English guitarist C Joynes kicked off the first festival evening with a concise set, with the composer and percussionist Jaleh Negari taking over as the second act on the bill. A fixture in the local experimental scene, the Iranian/Danish artist performed a curious set of intricate compositions ranging from subdued electronic and percussive experiments to startling, beat-driven tracks. By the end of Negari’s performance, the seating setup of the show almost started to seem ill-advised. However, the combination of tables, chairs, and benches, with the addition of pillows scattered around the floor, made for an absolutely perfect setup for the following performance.

Jaleh Negari

What was supposed to be a set by Elik, a duo of Ukrainian composer Svitlana Nianio and Polish composer Raphael Roginski, ended up being a rare solo appearance by Nianio, due to Roginski’s cancellation. And while I can’t tell what a show by Elik would have sounded like, I also can’t say that I particularly regretted Roginski’s absence, as Svitlana Nianio graced the Festival of Endless Gratitude with an absolutely stunning performance.

Building off of a relatively simple setup made up of keyboard and vocals, as well as a laptop on the side, Nianio appeared as if she pretty much immediately left the realm of us mortals attending a festival here in a church in Copenhagen. Closed off in her own world, she seemed to have performed her set on a whole different plain. Simultaneously detached and painfully intimate, the live renditions of Nianio’s songs come off as pretty straight-forward takes on her seemingly simple songs that fuse a minimalist, avant-garde approach with folk, and even traditional elements. With her gorgeous soprano hovering above the compositions, Nianio’s music softly wrapped itself around the entire space of the dimly lit Koncertkirken.

Reading about Nianio’s music, one is likely to come across many descriptions centered around adjectives such as “mystical”, “magical” and “ethereal”. On the one hand, this may seem like a cliché – yet another example of a lazy approach to portraying a recently “rediscovered” artist who is: a) a woman, and b) from Eastern Europe. On the other hand, though, once you’ve actually listened to her music (especially live), it’s easy to find yourself wondering: well, how else is one supposed to describe this? I mean, if it’s really just a person playing a keyboard and singing, then how… How does she make it sound so fucking beautiful, and so unlike anything you’ve ever heard before?

Svetlana Nianio

During the cigarette break after the show, some of the audience complained that the set was too long, apparently clocking in at around an hour and fifteen minutes.

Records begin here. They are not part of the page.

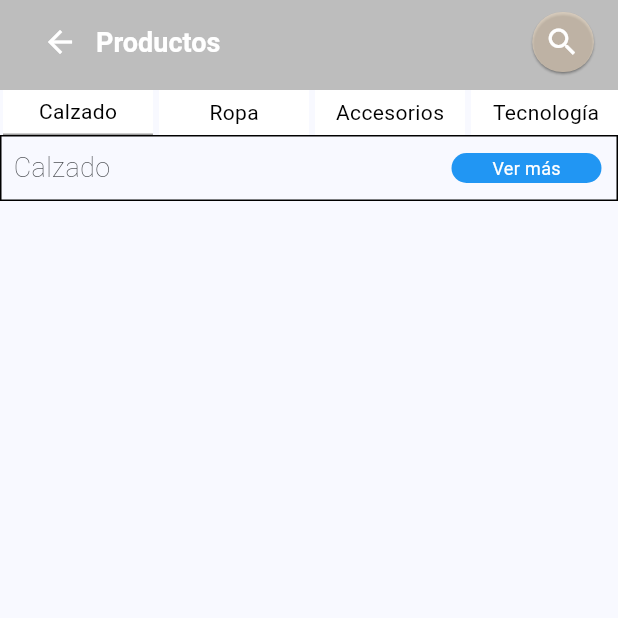
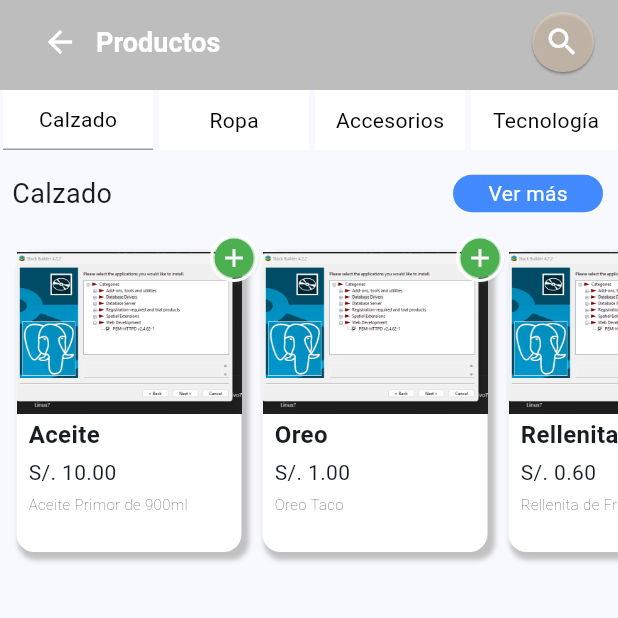
Before and after one commit to HENRY1499/frontend_flutter, a Flutter app: the screen it shows after launch, on a phone screen of 412 x 824 dp, the top half of it. Run offline on Flutter 3.47's test engine with Material 3 defaults, Android fonts, the phone set to English and light mode, and no system bars.

Commit message:
Cards of Products

```diff
--- a/lib/presentation/screens/Product.dart
+++ b/lib/presentation/screens/Product.dart
@@ -1,5 +1,6 @@
 import 'package:flutter/material.dart';
 import 'package:prueba_tecnica/widgets/custom_Buttom.dart';
+import 'package:prueba_tecnica/widgets/custom_Product.dart';
 
 class Product extends StatefulWidget {
   const Product({super.key});
@@ -90,6 +91,7 @@
       body: SizedBox(
         child: Column(
           crossAxisAlignment: CrossAxisAlignment.stretch,
+          spacing: 8.0,
           children: [
             SingleChildScrollView(
               scrollDirection: Axis.horizontal,
@@ -98,7 +100,7 @@
                 children: List.generate(categories.length, (index) {
                   return CustomButton(
                     name: categories[index],
-                    height: 30,
+                    height: 40,
                     color: Colors.white,
                     textColor: Colors.black,
                     isPressed: selectedIndex == index,
@@ -114,15 +116,65 @@
             ),
             Column(
               crossAxisAlignment: CrossAxisAlignment.center,
-              spacing: 5.0,
+              spacing: 8.0,
               children: [
-                Container(
-                  decoration: BoxDecoration(
-                    border: Border.all(width: 1, color: Colors.black),
+                Padding(
+                  padding: EdgeInsets.all(8.0),
+                  child: Row(
+                    mainAxisAlignment: MainAxisAlignment.spaceBetween,
+                    children: [
+                      Text("Calzado", style: TextStyle(fontSize: 18)),
+                      CustomButton(
+                        name: "Ver más",
+                        color: Colors.blueAccent,
+                        radius: BorderRadius.all(Radius.circular(100)),
+                        textColor: Colors.white,
+                        isPressed: false,
+                        height: 25,
+                      ),
+                    ],
                   ),
-                  child: Padding(
-                    padding: EdgeInsets.all(8.0),
-                    child: _TitleCard(title: "Calzado"),
+                ),
+                Padding(
+                  padding: EdgeInsets.all(0),
+                  child: SingleChildScrollView(
+                    scrollDirection: Axis.horizontal,
+                    padding: EdgeInsets.symmetric(
+                      horizontal: 4.0,
+                      vertical: 2.0,
+                    ),
+                    child: Row(
+                      crossAxisAlignment: CrossAxisAlignment.start,
+
+                      // crossAxisAlignment: CrossAxisAlignment.stretch,
+                      children: [
+                        CustomTargetProduct(
+                          price: 10.00,
+                          name: "Aceite",
+                          details: "Aceite Primor de 900ml",
+                        ),
+                        CustomTargetProduct(
+                          price: 1.00,
+                          name: "Oreo",
+                          details: "Oreo Taco",
+                        ),
+                        CustomTargetProduct(
+                          price: 0.60,
+                          name: "Rellenita",
+                          details: "Rellenita de Fresa",
+                        ),
+                        CustomTargetProduct(
+                          price: 0.50,
+                          name: "Velas",
+                          details: "Se te fue la luz?.",
+                        ),
+                        CustomTargetProduct(
+                          price: 1.50,
+                          name: "Trident",
+                          details: "Cantidad 12 Trident de sabor Mora.",
+                        ),
+                      ],
+                    ),
                   ),
                 ),
               ],
--- /dev/null
+++ b/lib/widgets/custom_Product.dart
@@ -0,0 +1,117 @@
+import 'package:flutter/material.dart';
+
+class CustomTargetProduct extends StatefulWidget {
+  final double price;
+  final String name;
+  final String details;
+  const CustomTargetProduct({
+    super.key,
+    required this.price,
+    required this.name,
+    required this.details,
+  });
+
+  @override
+  State<CustomTargetProduct> createState() => _CustomTargetProductState();
+}
+
+class _CustomTargetProductState extends State<CustomTargetProduct> {
+  @override
+  Widget build(BuildContext context) {
+    return Stack(
+      children: [
+        AnimatedContainer(
+          duration: Duration(milliseconds: 200),
+          curve: Curves.linear,
+          constraints: BoxConstraints(minWidth: 100, maxWidth: 150),
+          height: 200,
+          margin: EdgeInsets.symmetric(
+            vertical: 8.0,
+            horizontal: 7.0,
+          ), // <-- Agrega esto
+          decoration: BoxDecoration(
+            color: Colors.white,
+            borderRadius: BorderRadius.circular(12), // <-- Muy recomendable
+            boxShadow: [
+              BoxShadow(
+                color: const Color(0xFFC1C1C1),
+                offset: Offset(3.0, 3.0),
+                blurRadius: 2.0,
+                spreadRadius: 2.0,
+              ),
+            ],
+          ),
+          child: Column(
+            mainAxisAlignment: MainAxisAlignment.start,
+            crossAxisAlignment: CrossAxisAlignment.stretch,
+            children: [
+              SizedBox(
+                width: 100,
+                child: Image.asset('assets/images/product.png'),
+              ),
+              Padding(
+                padding: EdgeInsets.symmetric(vertical: 2, horizontal: 8.0),
+                child: Column(
+                  mainAxisAlignment: MainAxisAlignment.spaceBetween,
+                  crossAxisAlignment: CrossAxisAlignment.start,
+                  spacing: 4.0,
+                  children: [
+                    Text(
+                      widget.name,
+                      style: TextStyle(
+                        fontSize: 16,
+                        fontWeight: FontWeight.bold,
+                      ),
+                    ),
+                    Text('S/. ${widget.price.toStringAsFixed(2)}'),
+                    Text(
+                      widget.details,
+                      style: TextStyle(
+                        fontSize: 10.0,
+                        fontWeight: FontWeight.w200,
+                      ),
+                    ),
+                  ],
+                ),
+              ),
+            ],
+          ),
+        ),
+        Positioned(
+          top: 0,
+          right: 0,
+          child: _AddProduct(onTap: () => {print('Agregado al carrito')}),
+        ),
+      ],
+    );
+  }
+}
+
+class _AddProduct extends StatelessWidget {
+  final VoidCallback onTap;
+  const _AddProduct({super.key, required this.onTap});
+
+  @override
+  Widget build(BuildContext context) {
+    return GestureDetector(
+      onTap: onTap,
+      child: Container(
+        decoration: BoxDecoration(
+          color: Colors.green,
+          shape: BoxShape.circle,
+          border: Border.all(color: Colors.white, width: 2, strokeAlign: 3.0),
+          boxShadow: [
+            BoxShadow(
+              color: Colors.green[300]!,
+              blurRadius: 3.0,
+              spreadRadius: 0.8,
+              offset: Offset(1.00, 1.00),
+            ),
+          ],
+        ),
+        padding: EdgeInsets.all(4.0),
+        child: Icon(Icons.add, color: Colors.white, size: 20),
+      ),
+    );
+  }
+}
```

Unfortunately, it wasn’t particularly surprising to hear such thoughts, as there were more than a few people who had walked out during the show, talked loudly, and even laughed hysterically (?!) in a rare instance of a Copenhagen audience behaving so impatiently. To some of us, though, the show felt like it lasted for barely forty-five minutes and – honestly – it could have just gone on forever. 

Regardless of whether you were too exhausted from a long performance, or you’d just seen one of the most beautiful sets in your life, Svitlana Nianio was a tough act to follow. Slated to close the evening were Stefan Lakatos, a friend of the late Moondog and heir to his unique self-designed percussion instrument trimba, and Bengt Tribukait, an acclaimed organist and chamber musician. The pair performed a set of selected compositions for piano and percussion by the late Louis Hardin aka Moondog, the peculiar self-taught composer and poet who was sort of a cult figure in the New York scene since the late ‘40s.

With Tribukait on grand piano and Lakatos on various percussion, the duo performed a smooth, somewhat bland set, mostly veering on the moderate side of Moondog’s so-called “snaketime” rhythms. Although the suit-and-tie audience seemed content, the show could have, perhaps, used a touch of quirkiness as well as of the meditative quality characteristic to Moondog’s original output. 

All in all, the opening of Festival of Endless Gratitude definitely felt like a positively overwhelming experience. An evening packed with captivating content, the event at Koncertkirken seemed like a fitting introduction to the rest of this year’s festival program.

Info: Festival of Endless Gratitude 2021 continues on November 5 at Musikhuset with Lino Capra Vaccina (IT), Šimanský – Niesner (CZ), Kapela Maliszów (PL) and Blue Lake (US/PL/SE/DK). Still tickets available via